Doing the math behind homeschooling

Public, private, parochial, charter schools: There's no shortage of options on where to send your children for their education.

But a growing number of Americans are choosing not to send them anywhere at all, opting instead to educate them at home.

The National Center for Education Statistics says that 1.7 percent of kids were homeschooled in 1999, 2.2 percent in 2003, and 2.9 percent in 2007. Today, that figure is at 4 percent, according to an article published at EducationNews.org.

So it appears that the homeschooling growth rate is more exponential than it is steady.

Most parents aren't certified teachers, so it stands to reason why some question the effectiveness of a homeschool education. But the Home School Legal Defense Association, an advocacy group in favor of homeschooling, reported in 2009 that homeschooled students averaged 37 percentile points higher on standardized tests than their public school counterparts.

EducationNews.org backs that up, saying that while students in traditional schools mark the 50th percentile on standardized tests, students who are "independently educated" score between the 65th and 89th percentile.

Of course, there's a time commitment involved in homeschooling that many families simply can't make. If a single parent has a full-time job -- or if both parents do -- setting aside several hours a day to educate a child simply isn't feasible.

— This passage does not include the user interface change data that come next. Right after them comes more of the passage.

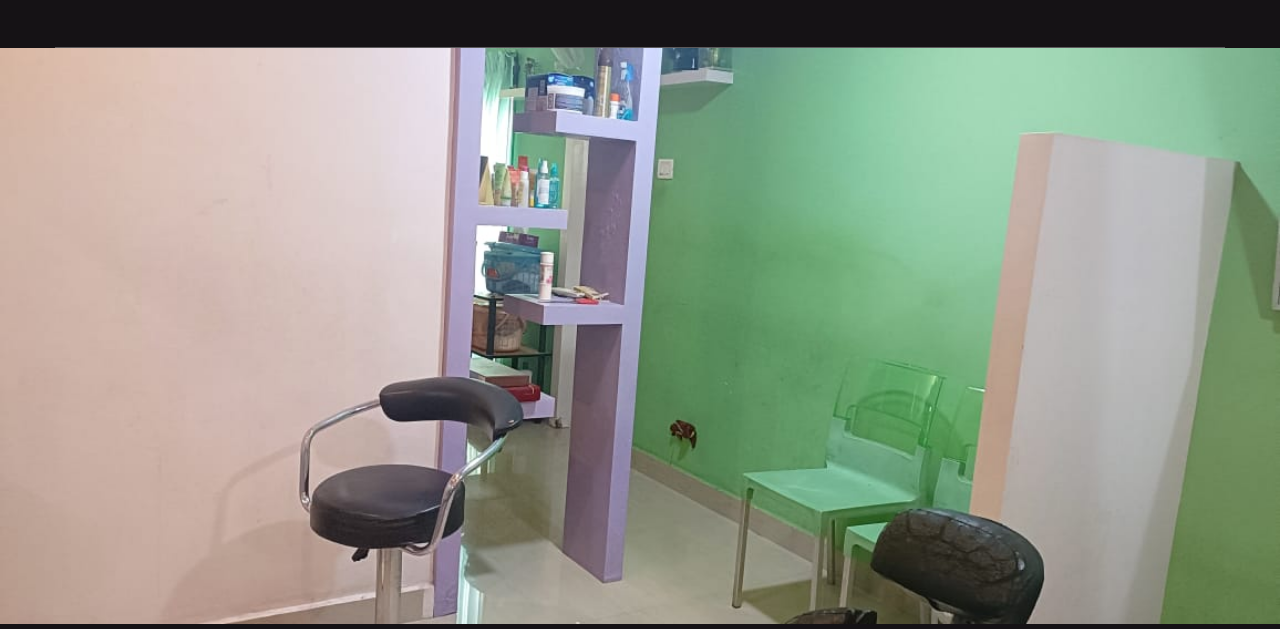
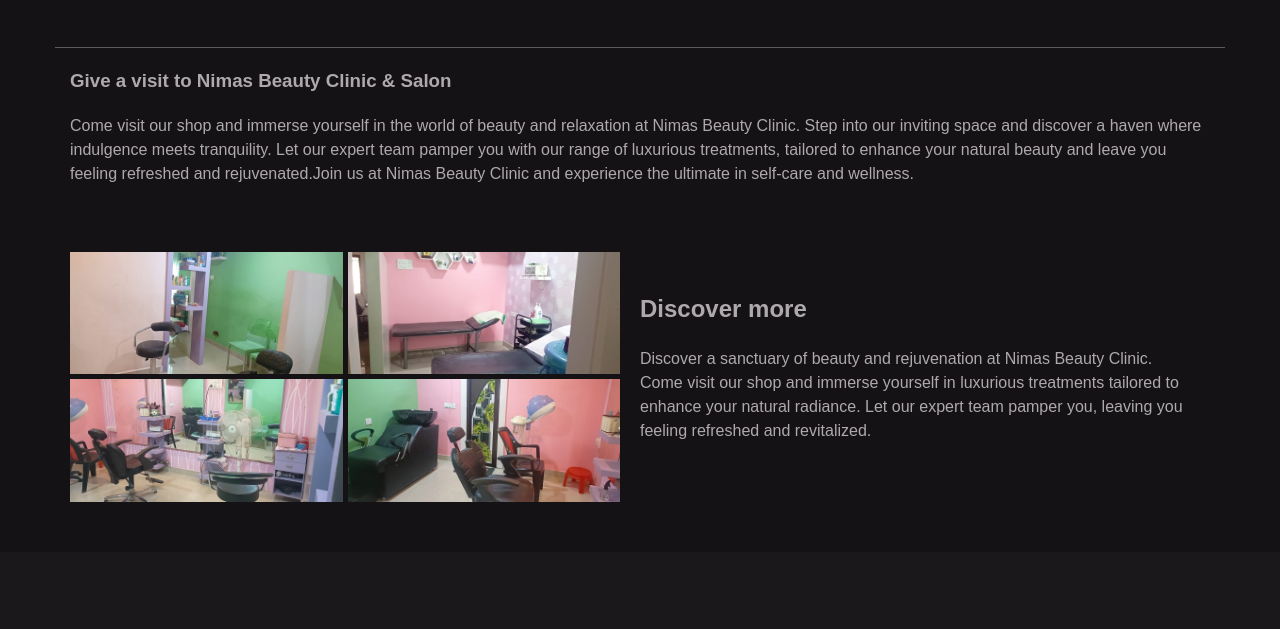
Before and after one commit to shahil-mohammed-ms/nimas-beauty-clinic, a plain HTML site: page gallery.html in a window 1280 px wide. Shown: the part 92-721 px from the top of the page. Drawn offline with Linux system fonts and the light colour scheme.

Commit message:
Update gallery.html

```diff
--- a/gallery.html
+++ b/gallery.html
@@ -25,52 +25,64 @@
     <![endif]-->
   </head>
   <style>
-    /* .gallery {
+  .container-gallery {
+    max-width: 1200px;
+    margin: 0 auto;
     display: flex;
     flex-wrap: wrap;
-    justify-content: space-between;
-    margin: -5px;
+    margin-top: 50px;
+    margin-bottom: 50px;
 }
 
-  .gallery-item {
-    flex: 0 0 calc(20% - 10px);
-    margin: 5px;
+.gallery {
+    flex: 1;
+    display: grid;
+    grid-template-columns: repeat(auto-fit, minmax(200px, 1fr));
+    grid-gap: 5px;
 }
 
-  .gallery-item img {
-    width: 100%;
-    height: auto;
-    display: block;
-  } */
-    .gallery {
-      display: grid;
-      grid-template-columns: repeat(auto-fill, minmax(100%, 1fr));
-      grid-gap: 10px;
+.image-container {
+    position: relative;
+    overflow: hidden;
+
 }
 
-    .gallery-item {
+.image-container img {
     width: 100%;
     height: auto;
     display: block;
 }
 
-    /* Specific styling for the portrait image */
-    .portrait {
-      grid-column: span 2; /* Span 2 columns */
+.image-container::after {
+    content: '';
+    position: absolute;
+    top: 0;
+    left: 0;
+    width: 100%;
+    height: 100%;
+    background-color: rgba(0, 0, 0, 0.5); /* Black shade */
+    opacity: 0;
+    transition: opacity 0.3s ease;
 }
 
-    /* Specific styling for the landscape images */
-    .landscape {
-      grid-column: span 1; /* Span 1 column */
+.image-container:hover::after {
+    opacity: 1;
 }
 
-    /* Styling for the fourth image outside the main gallery */
-    .extra-image {
-      width: 100%; /* Adjust width as needed */
-      height: auto;
-      display: block;
-      margin-top: 20px; /* Adjust margin as needed */
+.content {
+    flex: 1;
+    padding: 20px;
 }
+
+@media screen and (max-width: 768px) {
+    .container-gallery {
+        flex-direction: column;
+    }
+    .gallery, .content {
+        width: 100%;
+    }
+}
+
   </style>
 
   <body>
@@ -107,8 +119,42 @@
           <div class="mobile-navigation"></div>
         </div>
       </header>
+      <div class="container">
+        <h3 class="slider-subtitle">Give a visit to Nimas Beauty Clinic & Salon</h3>
+						<p>Come visit our shop and immerse yourself in the world of beauty and relaxation at Nimas Beauty Clinic.
+              Step into our inviting space and discover a haven where indulgence meets tranquility. Let our expert team pamper you
+               with our range of luxurious treatments, tailored to enhance your natural beauty and leave you feeling refreshed and rejuvenated.Join us at Nimas Beauty Clinic and experience the ultimate in self-care and wellness.</p>
+      </div>
 
-      <!-- <main class="main-content"> -->
+
+      <div class="container">
+        <div class="container-gallery">
+          <div class="gallery">
+            <div class="image-container">
+              <img src="images/gallery1.jpg" alt="Gallery Image 1" />
+            </div>
+            <div class="image-container">
+              <img src="images/gallery2.jpg" alt="Gallery Image 2" />
+            </div>
+            <div class="image-container">
+              <img src="images/gallery3.jpg" alt="Gallery Image 3" />
+            </div>
+            <div class="image-container">
+              <img src="images/gallery4.jpg" alt="Gallery Image 4" />
+            </div>
+          </div>
+          <div class="content">
+            <h2>Discover more</h2>
+            <p>
+              Discover a sanctuary of beauty and rejuvenation at Nimas Beauty Clinic.
+              Come visit our shop and immerse yourself in luxurious treatments tailored to enhance your natural radiance.
+              Let our expert team pamper you, leaving you feeling refreshed and revitalized.</p>
+          </div>
+        </div>
+
+      </div>
+
+
 
       <!-- <div class="gallery">
 					<div><img class="gallery-item" src="images/gallery1.jpg" alt="Landscape 1"></div>
@@ -117,43 +163,6 @@
 					<div><img class="gallery-item" src="images/gallery4.jpg" alt="Portrait 1"></div>
 					<div><img class="gallery-item" src="images/gallery5.jpg" alt="Landscape 4"></div>
 				</div> -->
-      <div class="gallery">
-        <div>
-          <img
-            class="gallery-item landscape"
-            src="images/gallery1.jpg"
-            alt="Landscape 1"
-          />
-        </div>
-        <div>
-          <img
-            class="gallery-item landscape"
-            src="images/gallery2.jpg"
-            alt="Landscape 2"
-          />
-        </div>
-        <div>
-          <img
-            class="gallery-item landscape"
-            src="images/gallery3.jpg"
-            alt="Landscape 3"
-          />
-        </div>
-        <div>
-          <img
-            class="gallery-item portrait"
-            src="images/gallery4.jpg"
-            alt="Portrait 1"
-          />
-        </div>
-      </div>
-
-      <!-- Displaying the fourth image outside the main gallery -->
-      <!-- <div>
-        <img class="extra-image" src="images/gallery5.jpg" alt="Portrait 1" />
-      </div> -->
-
-      <!-- </main> -->
 
       <footer class="site-footer">
         <div class="container">
```
Lines whose indentation alone changed are shown as unchanged.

And the arguments against homeschooling -- from varying state requirements to reduced social interaction among peers to a lack of student competition -- can be challenging issues to address.

But if the number of kids who are homeschooled continues to rise, it may signal a noteworthy trend.